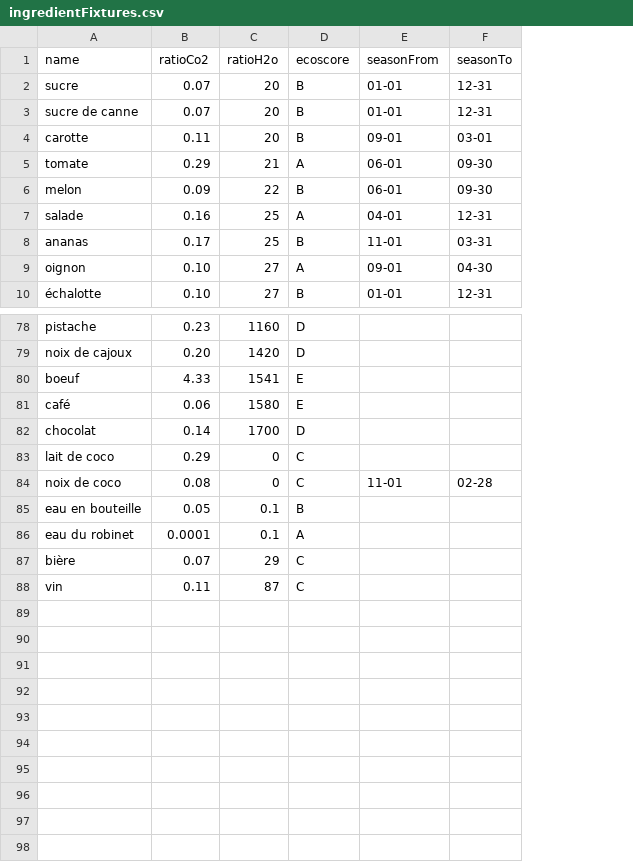
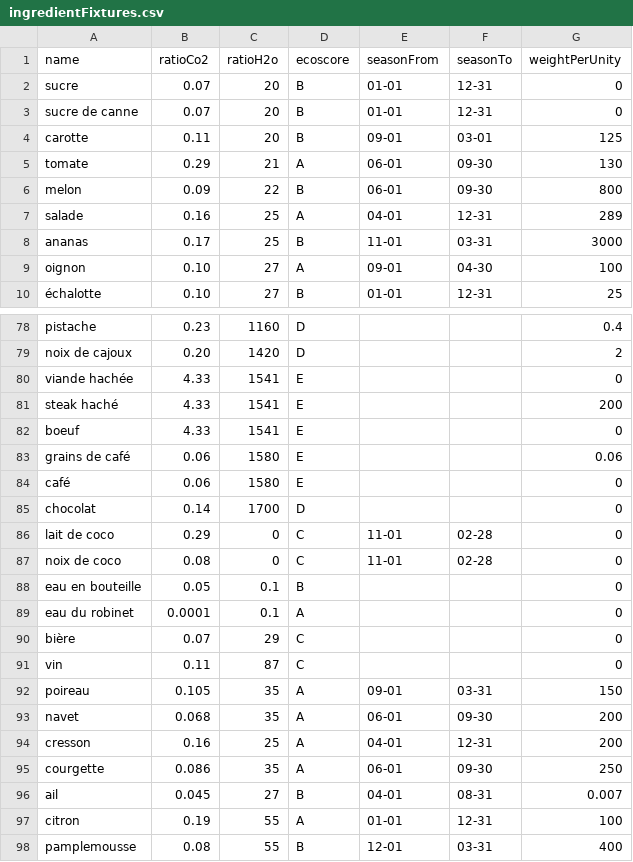
Before and after one commit to Team7-DonkeySchool/greeneat, a CSV file: apps/greeneatBack/src/DataFixtures/CSV/ingredientFixtures.csv, drawn as a sheet; only a part is shown, gaps mark what is left out; addresses are those after the commit; the diff covers the shown part only; the diff names each change by its address in the sheet, - before the commit and + after, or states it on an @@ line.

```diff
--- a/apps/greeneatBack/src/DataFixtures/CSV/ingredientFixtures.csv
+++ b/apps/greeneatBack/src/DataFixtures/CSV/ingredientFixtures.csv
+column G (weightPerUnity), rows 2-10: 0 | 0 | 125 | 130 | 800 | 289 | 3000 | 100 | 25; rows 78-79: 0.4 | 2; row 82: 0; rows 84-91: all 0
+row 80: viande hachée | 4.33 | 1541 | E |  |  | 0
+row 81: steak haché | 4.33 | 1541 | E |  |  | 200
+row 83: grains de café | 0.06 | 1580 | E |  |  | 0.06
-E86 (seasonFrom): (empty)
+E86 (seasonFrom): 11-01
-F86 (seasonTo): (empty)
+F86 (seasonTo): 02-28
+row 92: poireau | 0.105 | 35 | A | 09-01 | 03-31 | 150
+row 93: navet | 0.068 | 35 | A | 06-01 | 09-30 | 200
+row 94: cresson | 0.16 | 25 | A | 04-01 | 12-31 | 200
+row 95: courgette | 0.086 | 35 | A | 06-01 | 09-30 | 250
+row 96: ail | 0.045 | 27 | B | 04-01 | 08-31 | 0.007
+row 97: citron | 0.19 | 55 | A | 01-01 | 12-31 | 100
+row 98: pamplemousse | 0.08 | 55 | B | 12-01 | 03-31 | 400
```
Also changed, not shown: 1 edited cell elsewhere in this file, 5 other files.
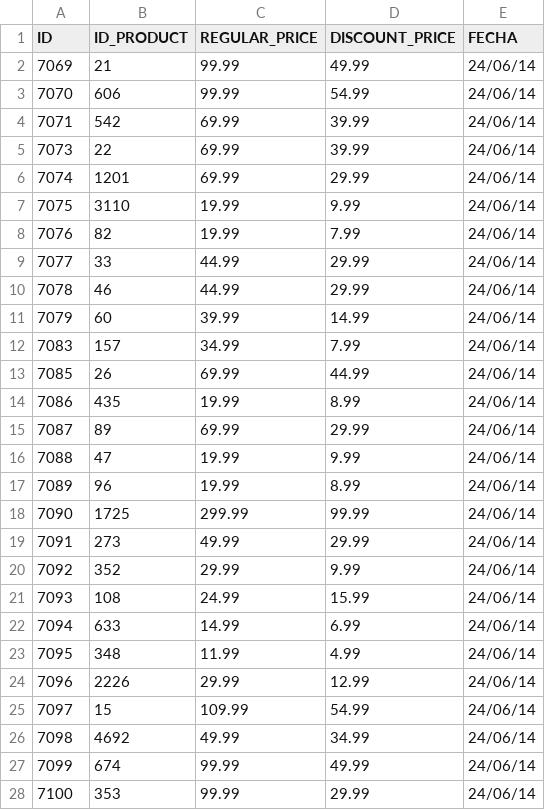
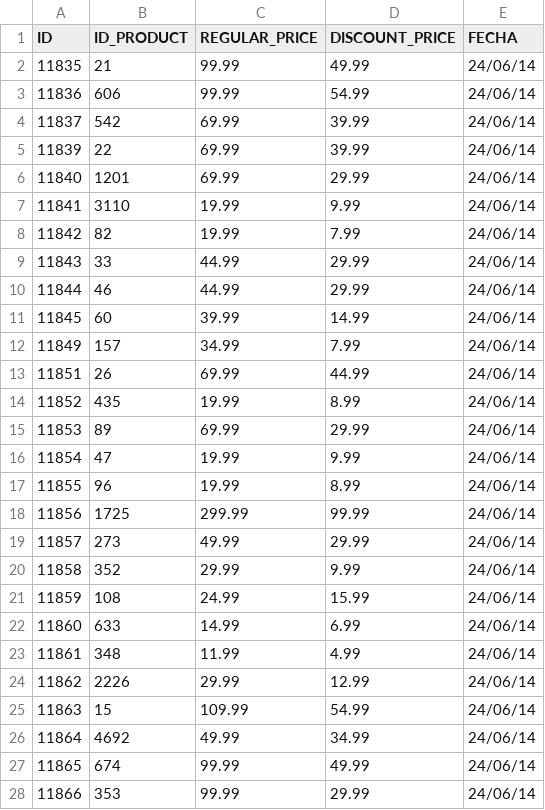
Before and after one commit to 75Engel/Proyecto_tienda_online, a CSV file: src/Data/new_prices.csv, drawn as a sheet; only a part is shown; the diff covers the shown part only.

```diff
--- a/src/Data/new_prices.csv
+++ b/src/Data/new_prices.csv
@@ -1,28 +1,28 @@
 ID,ID_PRODUCT,REGULAR_PRICE,DISCOUNT_PRICE,FECHA
-7069,21,99.99,49.99,24/06/14
-7070,606,99.99,54.99,24/06/14
-7071,542,69.99,39.99,24/06/14
-7073,22,69.99,39.99,24/06/14
-7074,1201,69.99,29.99,24/06/14
-7075,3110,19.99,9.99,24/06/14
-7076,82,19.99,7.99,24/06/14
-7077,33,44.99,29.99,24/06/14
-7078,46,44.99,29.99,24/06/14
-7079,60,39.99,14.99,24/06/14
-7083,157,34.99,7.99,24/06/14
-7085,26,69.99,44.99,24/06/14
-7086,435,19.99,8.99,24/06/14
-7087,89,69.99,29.99,24/06/14
-7088,47,19.99,9.99,24/06/14
-7089,96,19.99,8.99,24/06/14
-7090,1725,299.99,99.99,24/06/14
-7091,273,49.99,29.99,24/06/14
-7092,352,29.99,9.99,24/06/14
-7093,108,24.99,15.99,24/06/14
-7094,633,14.99,6.99,24/06/14
-7095,348,11.99,4.99,24/06/14
-7096,2226,29.99,12.99,24/06/14
-7097,15,109.99,54.99,24/06/14
-7098,4692,49.99,34.99,24/06/14
-7099,674,99.99,49.99,24/06/14
-7100,353,99.99,29.99,24/06/14
+11835,21,99.99,49.99,24/06/14
+11836,606,99.99,54.99,24/06/14
+11837,542,69.99,39.99,24/06/14
+11839,22,69.99,39.99,24/06/14
+11840,1201,69.99,29.99,24/06/14
+11841,3110,19.99,9.99,24/06/14
+11842,82,19.99,7.99,24/06/14
+11843,33,44.99,29.99,24/06/14
+11844,46,44.99,29.99,24/06/14
+11845,60,39.99,14.99,24/06/14
+11849,157,34.99,7.99,24/06/14
+11851,26,69.99,44.99,24/06/14
+11852,435,19.99,8.99,24/06/14
+11853,89,69.99,29.99,24/06/14
+11854,47,19.99,9.99,24/06/14
+11855,96,19.99,8.99,24/06/14
+11856,1725,299.99,99.99,24/06/14
+11857,273,49.99,29.99,24/06/14
+11858,352,29.99,9.99,24/06/14
+11859,108,24.99,15.99,24/06/14
+11860,633,14.99,6.99,24/06/14
+11861,348,11.99,4.99,24/06/14
+11862,2226,29.99,12.99,24/06/14
+11863,15,109.99,54.99,24/06/14
+11864,4692,49.99,34.99,24/06/14
+11865,674,99.99,49.99,24/06/14
+11866,353,99.99,29.99,24/06/14
```
Also changed, not shown: 167 edited cells elsewhere in this file, src/Data/Dashboard/TAGS.csv, src/Data/Dashboard/USERS.csv, 8 other files.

------------------------------------------------------------------------

_Exercise objective:_
Please copy the preceding records exactly and omit the images.

_Solution for this task:_
Before and after one commit to Team7-DonkeySchool/greeneat, a CSV file: apps/greeneatBack/src/DataFixtures/CSV/ingredientFixtures.csv, drawn as a sheet; only a part is shown, gaps mark what is left out; addresses are those after the commit; the diff covers the shown part only; the diff names each change by its address in the sheet, - before the commit and + after, or states it on an @@ line.

```diff
--- a/apps/greeneatBack/src/DataFixtures/CSV/ingredientFixtures.csv
+++ b/apps/greeneatBack/src/DataFixtures/CSV/ingredientFixtures.csv
+column G (weightPerUnity), rows 2-10: 0 | 0 | 125 | 130 | 800 | 289 | 3000 | 100 | 25; rows 78-79: 0.4 | 2; row 82: 0; rows 84-91: all 0
+row 80: viande hachée | 4.33 | 1541 | E |  |  | 0
+row 81: steak haché | 4.33 | 1541 | E |  |  | 200
+row 83: grains de café | 0.06 | 1580 | E |  |  | 0.06
-E86 (seasonFrom): (empty)
+E86 (seasonFrom): 11-01
-F86 (seasonTo): (empty)
+F86 (seasonTo): 02-28
+row 92: poireau | 0.105 | 35 | A | 09-01 | 03-31 | 150
+row 93: navet | 0.068 | 35 | A | 06-01 | 09-30 | 200
+row 94: cresson | 0.16 | 25 | A | 04-01 | 12-31 | 200
+row 95: courgette | 0.086 | 35 | A | 06-01 | 09-30 | 250
+row 96: ail | 0.045 | 27 | B | 04-01 | 08-31 | 0.007
+row 97: citron | 0.19 | 55 | A | 01-01 | 12-31 | 100
+row 98: pamplemousse | 0.08 | 55 | B | 12-01 | 03-31 | 400
```
Also changed, not shown: 1 edited cell elsewhere in this file, 5 other files.
Before and after one commit to 75Engel/Proyecto_tienda_online, a CSV file: src/Data/new_prices.csv, drawn as a sheet; only a part is shown; the diff covers the shown part only.

```diff
--- a/src/Data/new_prices.csv
+++ b/src/Data/new_prices.csv
@@ -1,28 +1,28 @@
 ID,ID_PRODUCT,REGULAR_PRICE,DISCOUNT_PRICE,FECHA
-7069,21,99.99,49.99,24/06/14
-7070,606,99.99,54.99,24/06/14
-7071,542,69.99,39.99,24/06/14
-7073,22,69.99,39.99,24/06/14
-7074,1201,69.99,29.99,24/06/14
-7075,3110,19.99,9.99,24/06/14
-7076,82,19.99,7.99,24/06/14
-7077,33,44.99,29.99,24/06/14
-7078,46,44.99,29.99,24/06/14
-7079,60,39.99,14.99,24/06/14
-7083,157,34.99,7.99,24/06/14
-7085,26,69.99,44.99,24/06/14
-7086,435,19.99,8.99,24/06/14
-7087,89,69.99,29.99,24/06/14
-7088,47,19.99,9.99,24/06/14
-7089,96,19.99,8.99,24/06/14
-7090,1725,299.99,99.99,24/06/14
-7091,273,49.99,29.99,24/06/14
-7092,352,29.99,9.99,24/06/14
-7093,108,24.99,15.99,24/06/14
-7094,633,14.99,6.99,24/06/14
-7095,348,11.99,4.99,24/06/14
-7096,2226,29.99,12.99,24/06/14
-7097,15,109.99,54.99,24/06/14
-7098,4692,49.99,34.99,24/06/14
-7099,674,99.99,49.99,24/06/14
-7100,353,99.99,29.99,24/06/14
+11835,21,99.99,49.99,24/06/14
+11836,606,99.99,54.99,24/06/14
+11837,542,69.99,39.99,24/06/14
+11839,22,69.99,39.99,24/06/14
+11840,1201,69.99,29.99,24/06/14
+11841,3110,19.99,9.99,24/06/14
+11842,82,19.99,7.99,24/06/14
+11843,33,44.99,29.99,24/06/14
+11844,46,44.99,29.99,24/06/14
+11845,60,39.99,14.99,24/06/14
+11849,157,34.99,7.99,24/06/14
+11851,26,69.99,44.99,24/06/14
+11852,435,19.99,8.99,24/06/14
+11853,89,69.99,29.99,24/06/14
+11854,47,19.99,9.99,24/06/14
+11855,96,19.99,8.99,24/06/14
+11856,1725,299.99,99.99,24/06/14
+11857,273,49.99,29.99,24/06/14
+11858,352,29.99,9.99,24/06/14
+11859,108,24.99,15.99,24/06/14
+11860,633,14.99,6.99,24/06/14
+11861,348,11.99,4.99,24/06/14
+11862,2226,29.99,12.99,24/06/14
+11863,15,109.99,54.99,24/06/14
+11864,4692,49.99,34.99,24/06/14
+11865,674,99.99,49.99,24/06/14
+11866,353,99.99,29.99,24/06/14
```
Also changed, not shown: 167 edited cells elsewhere in this file, src/Data/Dashboard/TAGS.csv, src/Data/Dashboard/USERS.csv, 8 other files.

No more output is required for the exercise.